The wild dogs in our shire have no one to care for them and no safe place to go. In fact some of them are now so savage that it would be impossible to rehabilitate them. They are traumatised and aggressive. Here are Labradors and Ridgebacks and Spaniels and Terriers, here are cross-bred dogs of all sizes and descriptions, and they are out in the wild, banding together to make their own pack, and it’s so much Lord of the Flies…
They are running on survival instincts, there is no-one to give them safety or teach them manners and social rules and conventions. They will never rise to what they could be. They steal to eat, they destroy out of boredom and anger, they turn on each other and us. And for that they are condemned.
It’s the same for people.
We all need to feel safe. We need shelter and kindness and somewhere we can belong. We all need to learn the basics of looking after ourselves, getting along with others, having respect for the world around us, and learning our society’s fundamental values and rules. With security, guidance and love, even if our surroundings are rudimentary, and our meals basic, we can rise to find our best. We can grow and evolve in positive ways.
Not everyone gets the childhood they need to help them thrive. But humans, like dogs, are resourceful and resilient. We find ways to survive.
And thankfully there are good people in the world who step in to be the mentor, the teacher, the guide, the helping hand, the provider of safety for those who fall through the cracks.
But there are many, many wild dogs, and many, many lost children. There may be some among you who’ve grown to adulthood and look like they cope, look like they fit in a little. And some will be openly wild dogs, snarling at the hands that come near.
Offer them all kindness, offer them all compassion, and if you are called to it, perhaps you may find a way to do more.
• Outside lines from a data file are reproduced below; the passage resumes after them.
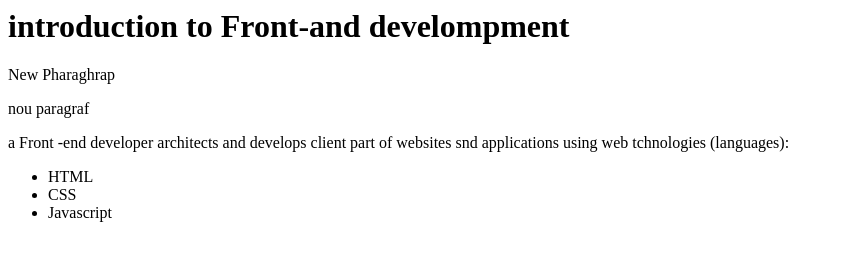
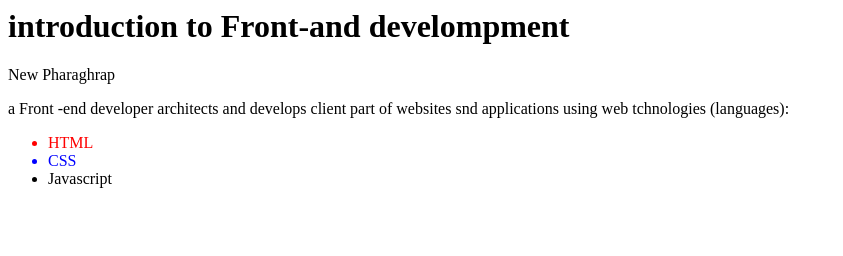
Before and after one commit to krissz03/development, a plain HTML site: page index.html in a window 1280 px wide. Shown: the whole page, without its empty margins (0-843 px from the left). Drawn offline with Linux system fonts and the light colour scheme.

Commit message:
change color

```diff
--- a/index.html
+++ b/index.html
@@ -1,9 +1,9 @@
 <h1>introduction to Front-and develompment</h1>
 <p>New Pharaghrap</p>
-<p>nou paragraf</p>
+
 <p>a Front -end developer architects and develops client part of websites snd applications using web tchnologies (languages):<p/>
 <ul>
-<li>HTML</li>
-<li>CSS</li>
-<li>Javascript</li>
+<li style= "color: red">HTML</li>
+<li style= "color: blue">CSS</li>
+<li stule= "color: braun">Javascript</li>
 </ul>
```
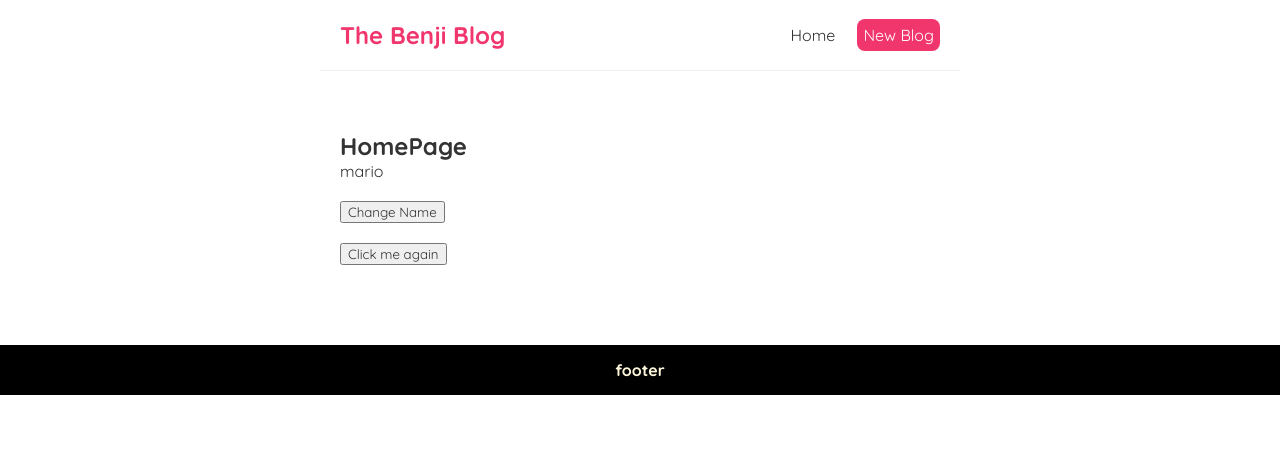
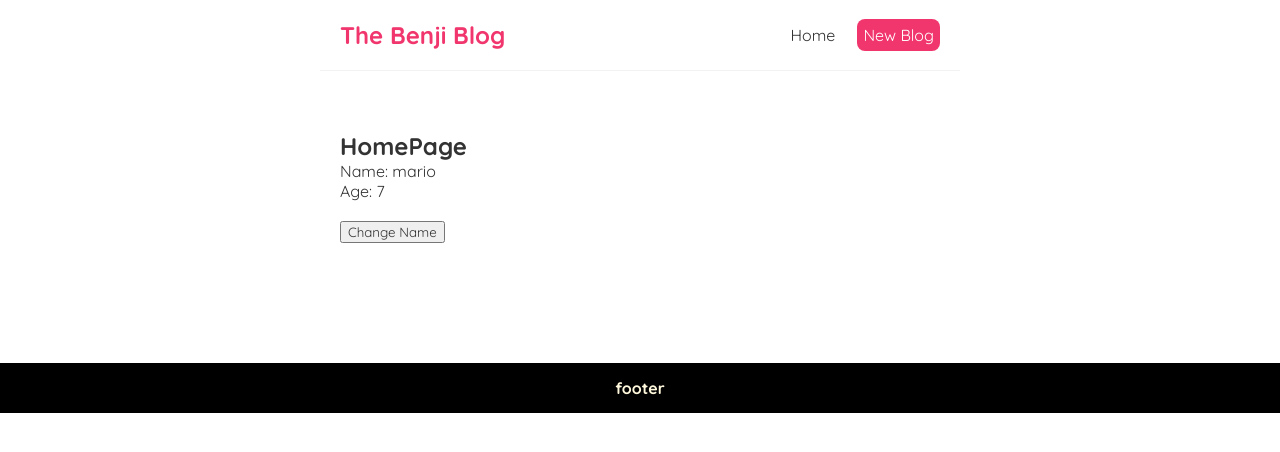
Before and after one commit to Benson306/tryreact, a React (Create React App) app: page / in a window 1280 px wide. Shown: the top 452 px of the page. Built offline with nearby package versions, Linux system fonts and the light colour scheme.

Commit message:
Dev tools

```diff
--- a/src/Home.js
+++ b/src/Home.js
@@ -4,26 +4,31 @@ const Home = () => {
     // const handleClick = function(e){
     //     console.log('hello ninjas',e);
     // }
+    // const handleClickAgain = (name)=>{
+    //     console.log("hello "+name )
+    // }
+
     const [sname, setName] = useState('mario')
+    const [age, setAge] = useState(7);
 
     const dispName = ()=>{
         setName('luigi');
+        setAge(24)
     }
 
-    const handleClickAgain = (name)=>{
-        console.log("hello "+name )
-    }
+
     return (
         <div className="home">
             <h2>HomePage</h2>
 
-            <p>{sname}</p>
+            <p>Name: {sname}</p>
+            <p>Age: {age}</p>
             <br />
             <button onClick={dispName}>Change Name</button>
             {/* <button onClick={handleClick}>Click me</button> */}
             <br />
             <br />
-            <button onClick={()=> handleClickAgain('mario')}>Click me again</button>
+            {/* <button onClick={()=> handleClickAgain('mario')}>Click me again</button> */}
             <br />
             <br />
         </div>
```
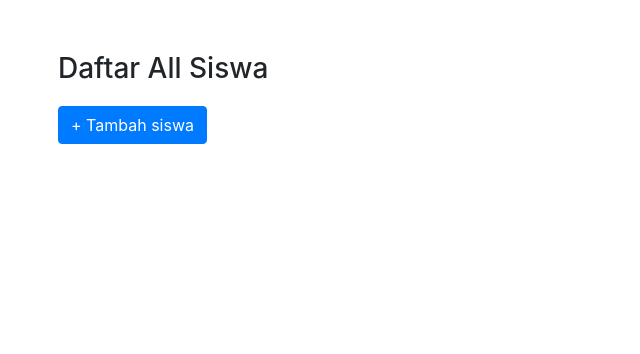
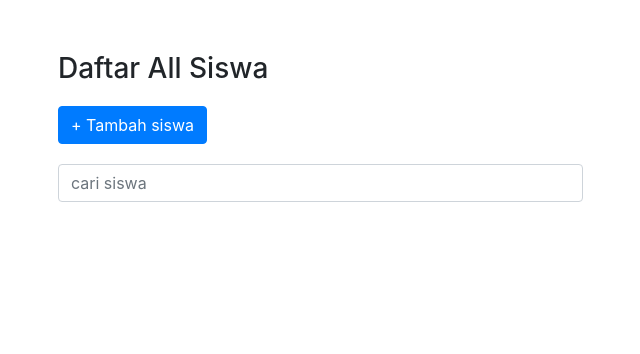
Before and after one commit to travisblock/mvc, a PHP site: page /siswa in a window 1280 px wide. Shown: the part 56-410 px from the top of the page, without its empty margins (42-682 px from the left). Run offline with PHP 8.4, Linux system fonts and the light colour scheme; data that the repository does not hold is empty.

Commit message:
add ajax form search

```diff
--- a/app/views/siswa/index.php
+++ b/app/views/siswa/index.php
@@ -1,21 +1,44 @@
 
-	<div class="col-md-6 mt-5 mb-5">
+	<div class="container">
+		<div class="row mt-5">
+			<div class="col-md-6">
 				<h3 class="mb-3">Daftar All Siswa</h3>
+			</div>
+		</div>
 		<div class="row mb-1">
+			<div class="col-md-6">
 				<?= Msg::show(); ?>
 			</div>
+		</div>
+		<div class="row mb-1">
+			<div class="col-md-6">
 				<button type="button" class="btn btn-primary mb-3 btnTambah" data-toggle="modal" data-target="#addSiswa">
 				  + Tambah siswa
 				</button>
-			<ul class="list-group">
-				<?Php foreach ($data['siswa'] as $key): ?>
+			</div>
+		</div>
+		<div class="row mb-1">
+			<div class="col-md-6">
+					<div class="input-group mb-3">
+						<input type="text" class="form-control" placeholder="cari siswa" name="cari" id="cari" autocomplete="off">
+					</div>
+			</div>
+		</div>
+		<div class="row mb-5">
+			<div class="col-md-6">
+				<ul class="list-group" id="cariData">
+
+					<?php
+					foreach ($data['siswa'] as $key): ?>
 				  <li class="list-group-item "><?= $key['nama']; ?>
 						<a href="<?= BASEURL . 'siswa/delete/' . $key['id']; ?>" onclick="return confirm('Yakin akan menghapus?');" class="badge badge-danger float-right ml-1">delete</a>
-					<a href="<?= BASEURL . 'siswa/detail/' . $key['id']; ?>" class="badge badge-success float-right ml-1 modalEdit" data-toggle="modal" data-target="#addSiswa" data-id="<?= $key['id']; ?>">edit</a>
+						<a href="<?= BASEURL . 'siswa/ubah/' . $key['id']; ?>" class="badge badge-success float-right ml-1 modalEdit" data-toggle="modal" data-target="#addSiswa" data-id="<?= $key['id']; ?>">edit</a>
 						<a href="<?= BASEURL . 'siswa/detail/' . $key['id']; ?>" class="badge badge-info float-right ml-1">detail</a>
 				  </li>
 					<?php endforeach;?>
 				</ul>
+			</div>
+		</div>
 	</div>
 	<div class="modal fade" id="addSiswa" data-backdrop="static" tabindex="-1" role="dialog" aria-labelledby="addSiswaLabel" aria-hidden="true">
 	  <div class="modal-dialog" role="document">
@@ -27,24 +50,23 @@
 	        </button>
 	      </div>
 	      <div class="modal-body">
-	        <form method="post" action="<?= BASEURL; ?>siswa/tambah">
+	        <form class="" method="post" action="<?= BASEURL; ?>siswa/tambah">
 						<input type="hidden" name="id" id="id">
 					  <div class="form-group">
 					    <label for="addsiswa">Nama</label>
-			    <input type="text" class="form-control" id="nama" name="nama">
+					    <input type="text" class="form-control" id="nama" name="nama" required>
 					  </div>
 					  <div class="form-group">
 					    <label for="addsiswa">Kelas</label>
-			    <input type="text" class="form-control" id="kelas" name="kelas">
+					    <input type="text" class="form-control" id="kelas" name="kelas" required>
 					  </div>
 					  <div class="form-group">
 					    <label for="addsiswa">Jurusan</label>
-			    <input type="text" class="form-control" id="jurusan" name="jurusan">
+					    <input type="text" class="form-control" id="jurusan" name="jurusan" required>
 					  </div>
 					  <div class="form-group">
 					    <label for="addsiswa">Email</label>
-			    <input type="email" class="form-control" id="email" name="email">
-			  </div>
+					    <input type="email" class="form-control" id="email" name="email" required>
 					  </div>
 			      <div class="modal-footer">
 			        <button type="button" class="btn btn-secondary" data-dismiss="modal">Close</button>
@@ -54,3 +76,4 @@
 				</div>
 	    </div>
 	  </div>
+	</div>
```
Lines whose indentation alone changed are shown as unchanged.
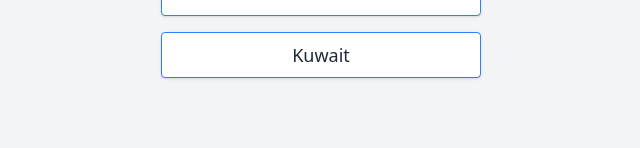
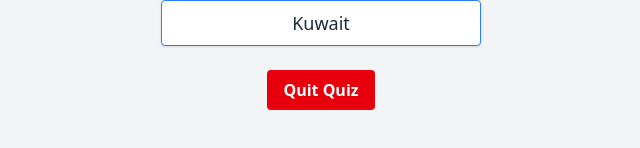
Before and after one commit to toyoshun/flag-quiz, a React (Vite) app: page / in a window 1280 px wide. Both pictures are taken after a click on the button "Start". Shown: the part 548-696 px from the top of the page, without its empty margins (319-959 px from the left). Built offline with nearby package versions, Linux system fonts and the light colour scheme.

Commit message:
Add quit option to stop quiz

```diff
--- a/src/App.tsx
+++ b/src/App.tsx
@@ -142,6 +142,7 @@ const App: React.FC = () => {
           totalQuestions={totalQuestions}
           onAnswer={handleAnswer}
           setUserAnswer={setUserAnswer}
+          onQuit={restartQuiz}
         />
       )}
       {screen === "feedback" && (
@@ -152,6 +153,7 @@ const App: React.FC = () => {
           currentIndex={questionIndex}
           totalQuestions={totalQuestions}
           onNext={nextQuestion}
+          onQuit={restartQuiz}
         />
       )}
       {screen === "result" && (
--- a/src/index.css
+++ b/src/index.css
@@ -70,6 +70,10 @@
   @apply px-6 py-2 font-semibold text-white transition-colors bg-blue-600 rounded hover:bg-blue-700;
 }
 
+.btn-quit {
+  @apply w-full max-w-xs px-4 py-2 font-semibold text-white transition bg-red-600 rounded hover:bg-red-700;
+}
+
 .heading-main {
   @apply mb-4 text-3xl font-bold;
 }
--- a/src/screens/FeedbackScreen.tsx
+++ b/src/screens/FeedbackScreen.tsx
@@ -8,6 +8,7 @@ interface FeedbackScreenProps {
   onNext: () => void;
   currentIndex: number;
   totalQuestions: number;
+  onQuit: () => void;
 }
 
 export const FeedbackScreen: React.FC<FeedbackScreenProps> = ({
@@ -17,6 +18,7 @@ export const FeedbackScreen: React.FC<FeedbackScreenProps> = ({
   onNext,
   currentIndex,
   totalQuestions,
+  onQuit,
 }) => {
   const message = isCorrect ? "Correct! 🎉" : "Wrong! ❌";
   const buttonText =
@@ -51,6 +53,9 @@ export const FeedbackScreen: React.FC<FeedbackScreenProps> = ({
         <button className="btn-main" onClick={onNext}>
           {buttonText}
         </button>
+        <button className="btn-quit mt-4" onClick={onQuit}>
+          Quit Quiz
+        </button>
       </div>
     </div>
   );
--- a/src/screens/QuizScreen.tsx
+++ b/src/screens/QuizScreen.tsx
@@ -9,6 +9,7 @@ interface QuizScreenProps {
   totalQuestions: number;
   onAnswer: (userAnswer: string) => void;
   setUserAnswer: (userAnswer: string) => void;
+  onQuit: () => void;
 }
 
 const getOptions = (countries: Country[], correctCountry: Country) => {
@@ -27,6 +28,7 @@ export const QuizScreen: React.FC<QuizScreenProps> = ({
   totalQuestions,
   onAnswer,
   setUserAnswer,
+  onQuit,
 }) => {
   const [input, setInput] = useState("");
 
@@ -82,6 +84,11 @@ export const QuizScreen: React.FC<QuizScreenProps> = ({
           </button>
         </div>
       )}
+      <div className="mt-6">
+        <button className="btn-quit" onClick={onQuit}>
+          Quit Quiz
+        </button>
+      </div>
     </div>
   );
 };
```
I hear the crack of a rifle echoing round our hills. I hug my own dogs, and shed a quiet tear.